IMF warns of debt restructuring wave amid costly delays
The International Monetary Fund (IMF) has raised concerns about a potential wave of debt restructuring requests and the challenges of handling them, as current restructuring cases face costly delays. The IMF’s Managing Director, Kristalina Georgieva, has warned that approximately 15% of low-income countries are already in debt distress, with another 45% facing high debt vulnerabilities. The situation in Zambia is the most recent example of a country struggling with debt, and Ghana is among those currently seeking an IMF-support program, but facing hurdles in securing an agreement with its bilateral creditors for debt restructuring.
Speaking ahead of the IMF/World Bank Spring Meetings, Georgieva stated that about a quarter of emerging economies, including Ghana, are at high risk and facing “default-like” borrowing spreads. In response to these concerns, she made a passionate appeal to richer countries to support weaker ones, stating that “additional support from wealthier countries is essential. I would like to make a double plea on their behalf: help them handle the burden of debt, which was made so much harder by the shocks of the past years; and secondly, help ensure that the IMF continues to be in a position to support them in the years ahead.”
The IMF, the World Bank, and India as G20 Chair recently established a Global Sovereign Debt Roundtable to help speed up restructuring cases, including those under the G20’s Common Framework. The Roundtable brings together public and private creditors, as well as borrowers, to help reach consensus on standards and processes. This initiative is aimed at addressing the challenges associated with handling debt restructuring requests and ensuring that countries do not face delays that can exacerbate their economic struggles.
To ensure that it can continue providing vital support and catalyze financing from others, the IMF has increased its interest-free lending more than four-fold to $24 billion since the beginning of the pandemic. However, Georgieva has called on wealthier members to help address fundraising shortfalls in the IMF’s Poverty Reduction and Growth Trust, which is critical to the Fund’s ability to provide support.
Georgieva emphasized that it is now more important than ever to step up cooperation to strengthen the ropes that tie countries together on this issue and the full range of economic challenges they face.
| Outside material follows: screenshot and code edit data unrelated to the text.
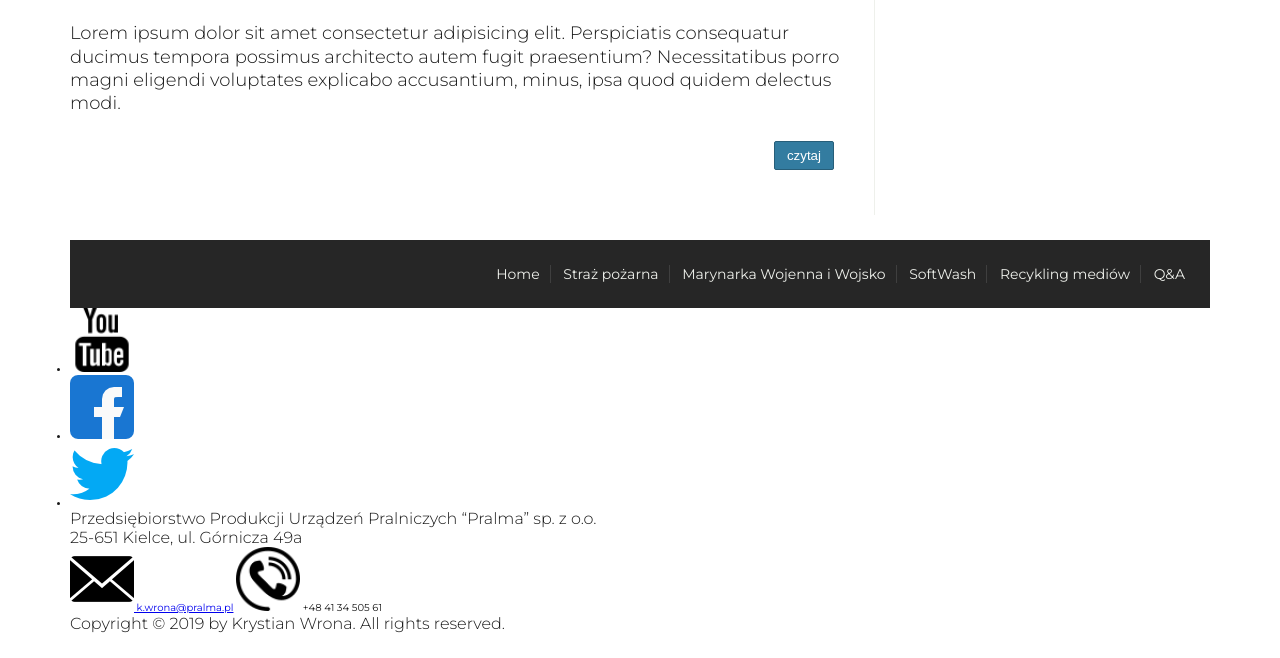
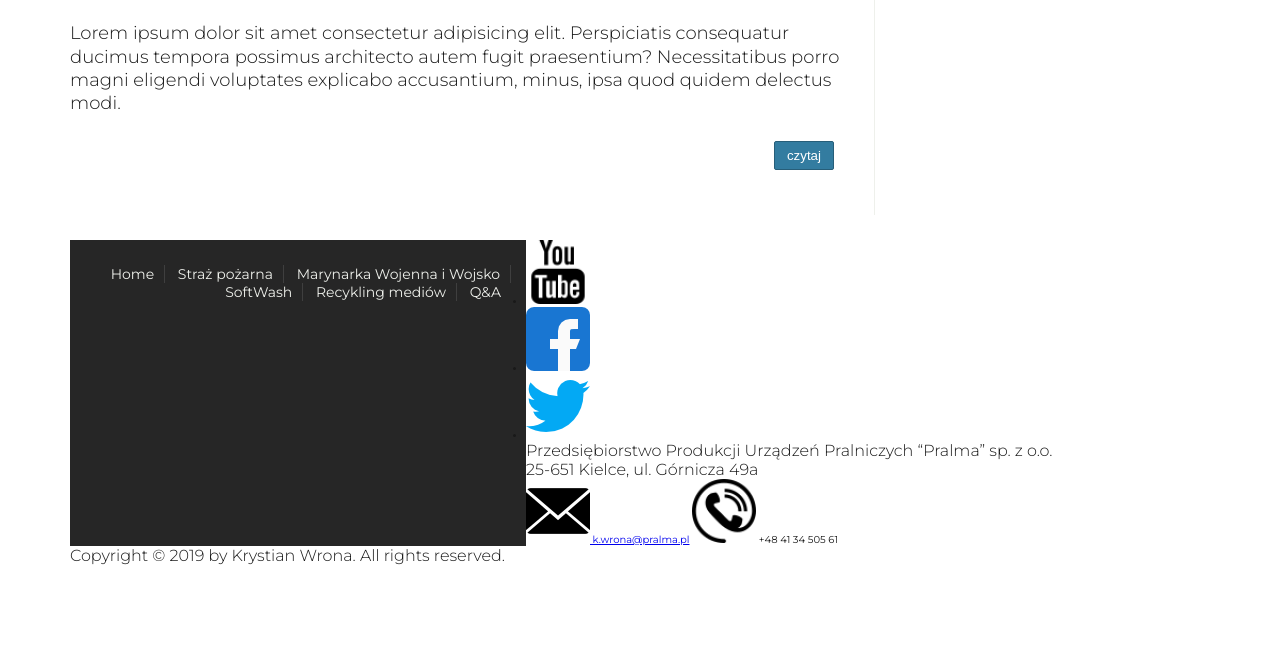
Before and after one commit to krystek77/pralma, a PHP site: page /pytania.html in a window 1280 px wide. Shown: the part 925-1583 px from the top of the page. After the commit the page ends 1490 px from the top, so only its background shows below. Run offline with PHP 8.4, Linux system fonts and the light colour scheme.

Commit message:
add layout to elements of footer

```diff
--- a/style/qanda.css
+++ b/style/qanda.css
@@ -316,6 +316,23 @@ body {
   padding-bottom: 2.5rem;
   padding-left: 1.5rem;
   padding-right: 1.5rem;
+  display: flex;
+  flex-direction: column;
+}
+@media (min-width: 992px) {
+  .footer {
+    flex-direction: row;
+    flex-wrap: wrap;
+  }
+  .footer__navigation {
+    flex-basis: 40%;
+  }
+  .footer__information {
+    flex-basis: 60%;
+  }
+  .footer__copyright {
+    flex-basis: 100%;
+  }
 }
 
 /*# sourceMappingURL=qanda.css.map */
```
Also changed, not shown: scss/qanda.scss (+21 -0 lines), 1 other file.
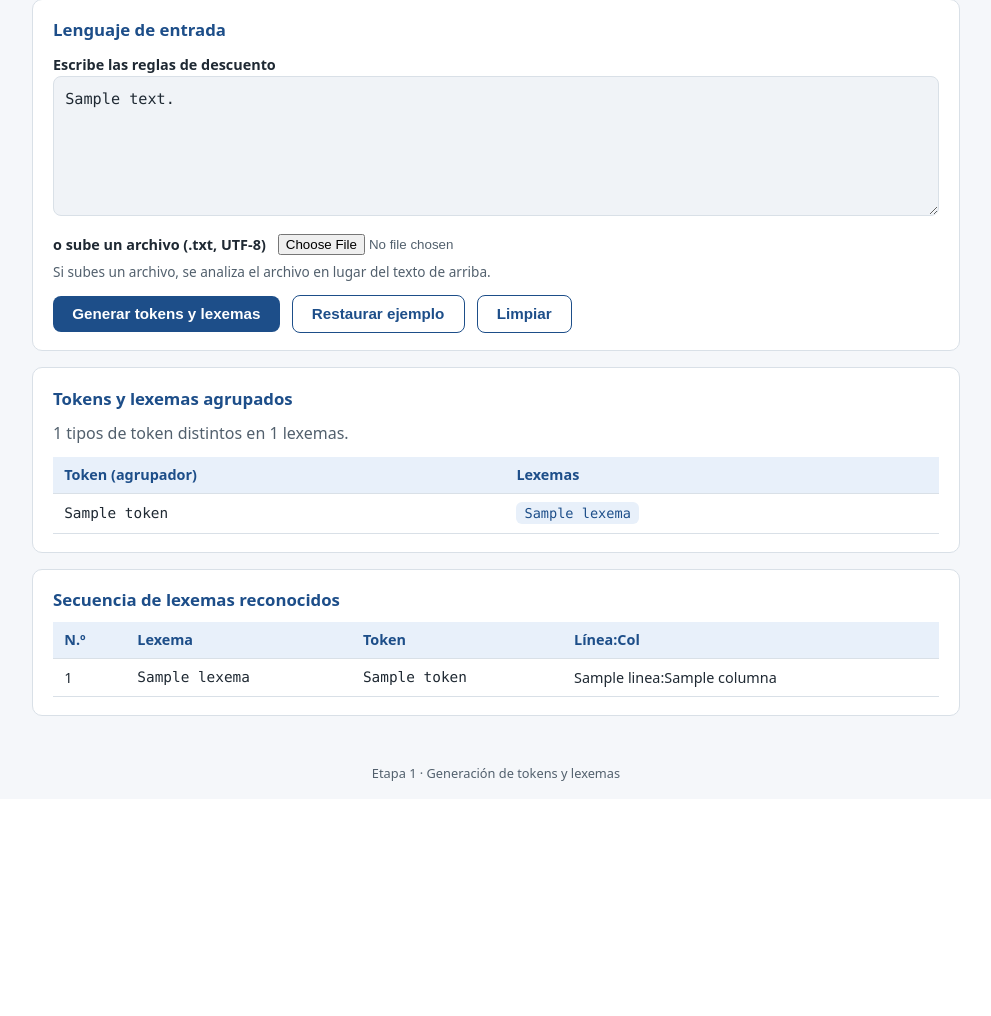
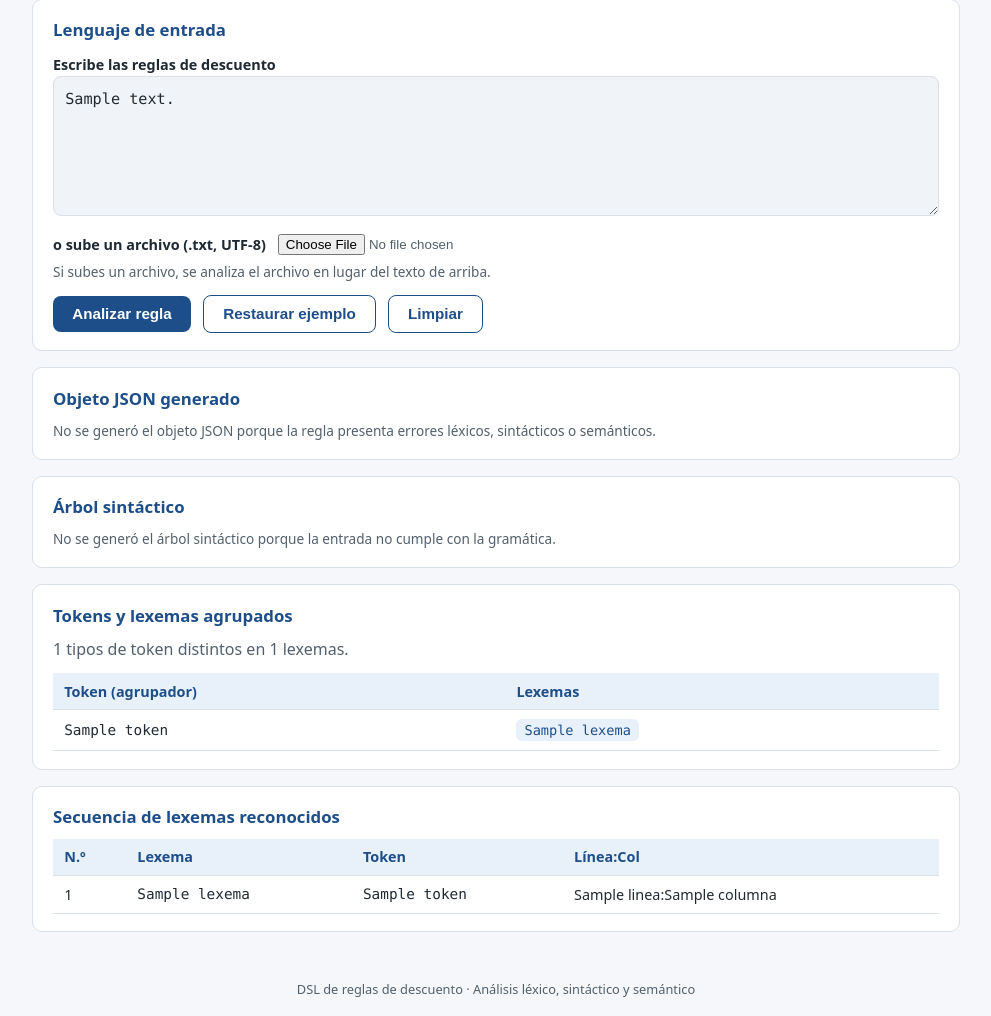
Before and after one commit to diegohernandez02/DSL-para-aplicacion-de-descuentos, a Flask app: template templates/index.html in a window 1280 px wide. Shown: the part 400-1416 px from the top of the page, without its empty margins (144-1135 px from the left). Before the commit the page ends 1181 px from the top, so only its background shows below. Run offline with Flask 3, Linux system fonts and the light colour scheme; the template is opened without the code that fills it: most values are stand-ins (such as "Sample title", 1, 10 or a date in 2020).

Commit message:
Update index.html

```diff
--- a/templates/index.html
+++ b/templates/index.html
@@ -32,7 +32,7 @@
         </div>
         <p class="ayuda">Si subes un archivo, se analiza el archivo en lugar del texto de arriba.</p>
         <div class="fila">
-          <button type="submit">Generar tokens y lexemas</button>
+          <button type="submit">Analizar regla</button>
           <button type="button" id="btn-ejemplo" class="secundario">Restaurar ejemplo</button>
           <button type="button" id="btn-limpiar" class="secundario">Limpiar</button>
         </div>
@@ -60,6 +60,96 @@
           <p class="ayuda">Estos caracteres no pertenecen al alfabeto del lenguaje y se omitieron.</p>
         </section>
       {% endif %}
+
+      {% if resultado.errores_sintacticos %}
+        <section>
+          <h2>Errores sintácticos ({{ resultado.errores_sintacticos|length }})</h2>
+          <div class="tabla-scroll">
+            <table>
+              <thead><tr><th>Lexema</th><th>Línea</th><th>Columna</th><th>Detalle</th></tr></thead>
+              <tbody>
+                {% for es in resultado.errores_sintacticos %}
+                  <tr>
+                    <td><code>{{ es.lexema }}</code></td>
+                    <td>{{ es.linea }}</td>
+                    <td>{{ es.columna }}</td>
+                    <td>{{ es.mensaje }}</td>
+                  </tr>
+                {% endfor %}
+              </tbody>
+            </table>
+          </div>
+        </section>
+      {% endif %}
+
+      {% if resultado.valido_sintactico %}
+        {% if resultado.errores_semanticos %}
+          <section>
+            <h2>Errores semánticos ({{ resultado.errores_semanticos|length }})</h2>
+            <div class="tabla-scroll">
+              <table>
+                <thead><tr><th>Código</th><th>Lexema</th><th>Línea:Col</th><th>Detalle</th></tr></thead>
+                <tbody>
+                  {% for esem in resultado.errores_semanticos %}
+                    <tr>
+                      <td><code>{{ esem.codigo }}</code></td>
+                      <td><code>{{ esem.lexema or '-' }}</code></td>
+                      <td>{{ esem.linea }}:{{ esem.columna }}</td>
+                      <td>{{ esem.mensaje }}</td>
+                    </tr>
+                  {% endfor %}
+                </tbody>
+              </table>
+            </div>
+          </section>
+        {% endif %}
+
+        {% if resultado.advertencias_semanticas %}
+          <section>
+            <h2>Advertencias semánticas ({{ resultado.advertencias_semanticas|length }})</h2>
+            <div class="tabla-scroll">
+              <table>
+                <thead><tr><th>Código</th><th>Lexema</th><th>Línea:Col</th><th>Observación</th></tr></thead>
+                <tbody>
+                  {% for adv in resultado.advertencias_semanticas %}
+                    <tr>
+                      <td><code>{{ adv.codigo }}</code></td>
+                      <td><code>{{ adv.lexema or '-' }}</code></td>
+                      <td>{{ adv.linea }}:{{ adv.columna }}</td>
+                      <td>{{ adv.mensaje }}</td>
+                    </tr>
+                  {% endfor %}
+                </tbody>
+              </table>
+            </div>
+          </section>
+        {% endif %}
+      {% endif %}
+
+      <section>
+        <h2>Objeto JSON generado</h2>
+        {% if resultado.compilacion_valida and resultado.json_texto %}
+          <p class="ayuda" style="margin-bottom: .6rem;">
+            Representación estructurada lista para ser consumida por sistemas externos (sin ejecución en servidor transaccional).
+          </p>
+          <pre class="arbol-pre"><code>{{ resultado.json_texto }}</code></pre>
+          <form method="post" action="{{ url_for('descargar_json') }}" class="fila">
+            <input type="hidden" name="codigo_json" value="{{ texto }}">
+            <button type="submit" class="secundario">Descargar regla_descuento.json</button>
+          </form>
+        {% else %}
+          <p class="ayuda">No se generó el objeto JSON porque la regla presenta errores léxicos, sintácticos o semánticos.</p>
+        {% endif %}
+      </section>
+
+      <section>
+        <h2>Árbol sintáctico</h2>
+        {% if resultado.valido_sintactico and resultado.arbol_texto %}
+          <pre style="background: var(--codigo-fondo); padding: .8rem; border-radius: 8px; overflow-x: auto; border: 1px solid var(--borde);"><code>{{ resultado.arbol_texto }}</code></pre>
+        {% else %}
+          <p class="ayuda">No se generó el árbol sintáctico porque la entrada no cumple con la gramática.</p>
+        {% endif %}
+      </section>
 
       <section>
         <h2>Tokens y lexemas agrupados</h2>
@@ -100,7 +190,7 @@
     {% endif %}
   </main>
 
-  <footer>Etapa 1 · Generación de tokens y lexemas</footer>
+  <footer>DSL de reglas de descuento · Análisis léxico, sintáctico y semántico</footer>
   <script src="{{ url_for('static', filename='script.js') }}"></script>
 </body>
 </html>
```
She added that the IMF has provided nearly $300 billion in new financing for 96 countries since the start of the Covid-19 pandemic, with a historic Special Drawing Rights (SDR) allocation of $650 billion to boost member countries’ reserves.
The IMF has also developed innovative tools such as the Food Shock Window and the Resilience and Sustainability Trust to help members meet new challenges. Additionally, the IMF has stepped up support for vulnerable middle-income countries, including through a temporary increase in the amount members can borrow from the Fund. Georgieva highlighted that the IMF’s role is to be a source of stability in turbulent times, and it is precisely what the Fund is here to do.
In conclusion, the IMF’s concerns about a potential wave of debt restructuring requests and the challenges of handling them require the support of wealthier countries to assist weaker ones in managing their debt burdens. The establishment of the Global Sovereign Debt Roundtable is a step in the right direction, but more needs to be done to ensure that countries do not face delays that can worsen their economic struggles. The IMF’s provision of new financing and innovative tools, coupled with increased support for vulnerable countries, is vital to support the global economy in turbulent times.